(Beginning of Information provided)
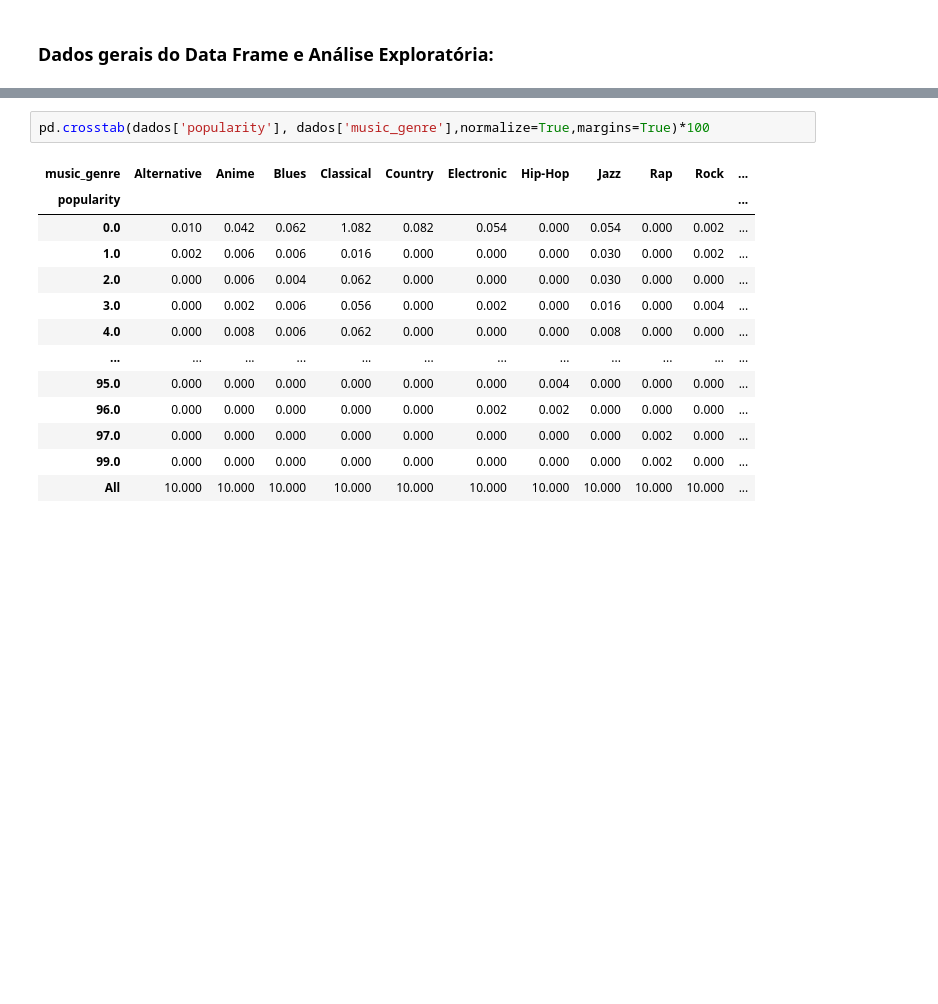
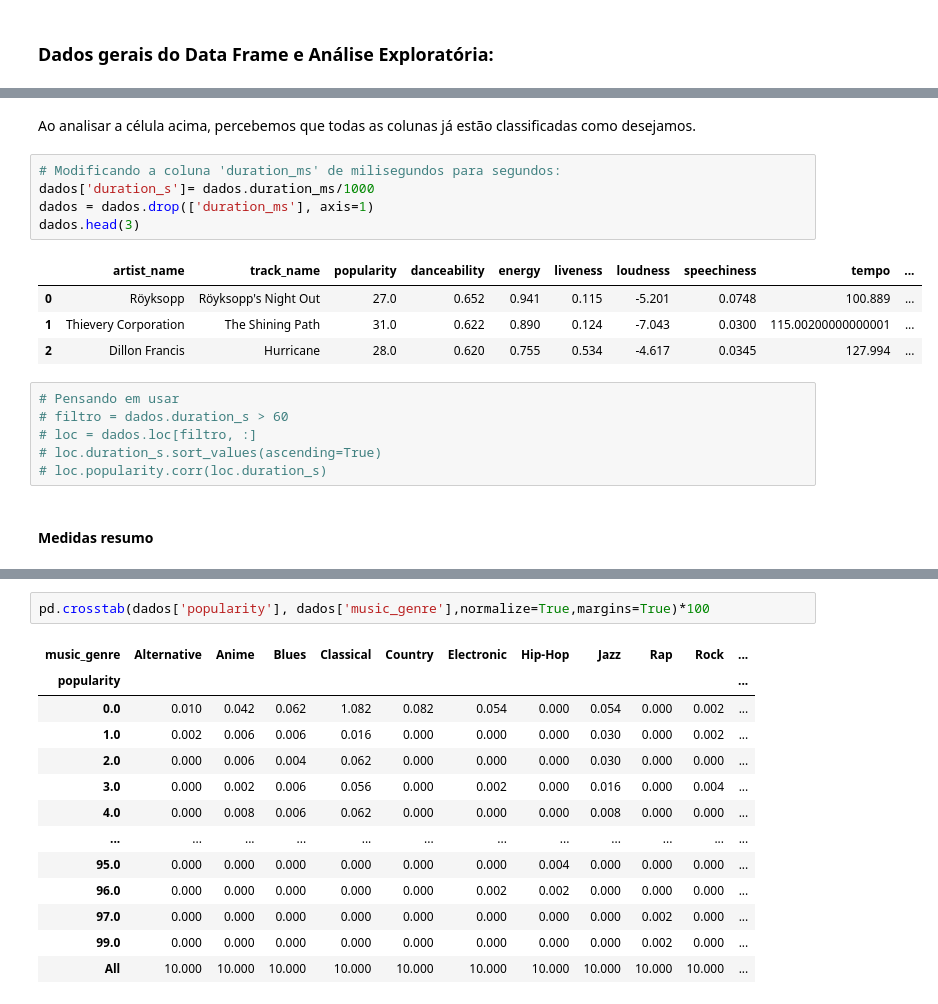
Before and after one commit to juliacfigueiredo/Projeto-2, a Jupyter notebook: Projeto_Final.ipynb, the cells around one changed output, grey strips where cells are left out. Saved outputs shown, nothing was run; the diff lists cells and outputs as text; blank space fills up the shorter version.

```diff
--- a/Projeto_Final.ipynb
+++ b/Projeto_Final.ipynb
@@ -57,3 +62,23 @@ dtype: object
+# %% [markdown]
+Ao analisar a célula acima, percebemos que todas as colunas já estão classificadas como desejamos.
+# %%
+# Modificando a coluna 'duration_ms' de milisegundos para segundos:
+dados['duration_s']= dados.duration_ms/1000
+dados = dados.drop(['duration_ms'], axis=1)
+dados.head(3)
+# %% [output]
+|  | artist_name | track_name | popularity | danceability | energy | liveness | loudness | speechiness | tempo | ... |
+| 0 | Röyksopp | Röyksopp's Night Out | 27.0 | 0.652 | 0.941 | 0.115 | -5.201 | 0.0748 | 100.889 | ... |
+| 1 | Thievery Corporation | The Shining Path | 31.0 | 0.622 | 0.890 | 0.124 | -7.043 | 0.0300 | 115.00200000000001 | ... |
+| 2 | Dillon Francis | Hurricane | 28.0 | 0.620 | 0.755 | 0.534 | -4.617 | 0.0345 | 127.994 | ... |
+# %%
+# Pensando em usar
+# filtro = dados.duration_s > 60
+# loc = dados.loc[filtro, :]
+# loc.duration_s.sort_values(ascending=True)
+# loc.popularity.corr(loc.duration_s)
+# %% [markdown]
+#### Medidas resumo
 # %%
 dados.describe()
 # %% [output]
```
Also changed, not shown: parts of 81 cells of this notebook.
(End of Information provided)
- _Work to complete_: A word-for-word copy of the entries above is needed, with every picture dropped.

- _Response area_:
Before and after one commit to juliacfigueiredo/Projeto-2, a Jupyter notebook: Projeto_Final.ipynb, the cells around one changed output, grey strips where cells are left out. Saved outputs shown, nothing was run; the diff lists cells and outputs as text; blank space fills up the shorter version.

```diff
--- a/Projeto_Final.ipynb
+++ b/Projeto_Final.ipynb
@@ -57,3 +62,23 @@ dtype: object
+# %% [markdown]
+Ao analisar a célula acima, percebemos que todas as colunas já estão classificadas como desejamos.
+# %%
+# Modificando a coluna 'duration_ms' de milisegundos para segundos:
+dados['duration_s']= dados.duration_ms/1000
+dados = dados.drop(['duration_ms'], axis=1)
+dados.head(3)
+# %% [output]
+|  | artist_name | track_name | popularity | danceability | energy | liveness | loudness | speechiness | tempo | ... |
+| 0 | Röyksopp | Röyksopp's Night Out | 27.0 | 0.652 | 0.941 | 0.115 | -5.201 | 0.0748 | 100.889 | ... |
+| 1 | Thievery Corporation | The Shining Path | 31.0 | 0.622 | 0.890 | 0.124 | -7.043 | 0.0300 | 115.00200000000001 | ... |
+| 2 | Dillon Francis | Hurricane | 28.0 | 0.620 | 0.755 | 0.534 | -4.617 | 0.0345 | 127.994 | ... |
+# %%
+# Pensando em usar
+# filtro = dados.duration_s > 60
+# loc = dados.loc[filtro, :]
+# loc.duration_s.sort_values(ascending=True)
+# loc.popularity.corr(loc.duration_s)
+# %% [markdown]
+#### Medidas resumo
 # %%
 dados.describe()
 # %% [output]
```
Also changed, not shown: parts of 81 cells of this notebook.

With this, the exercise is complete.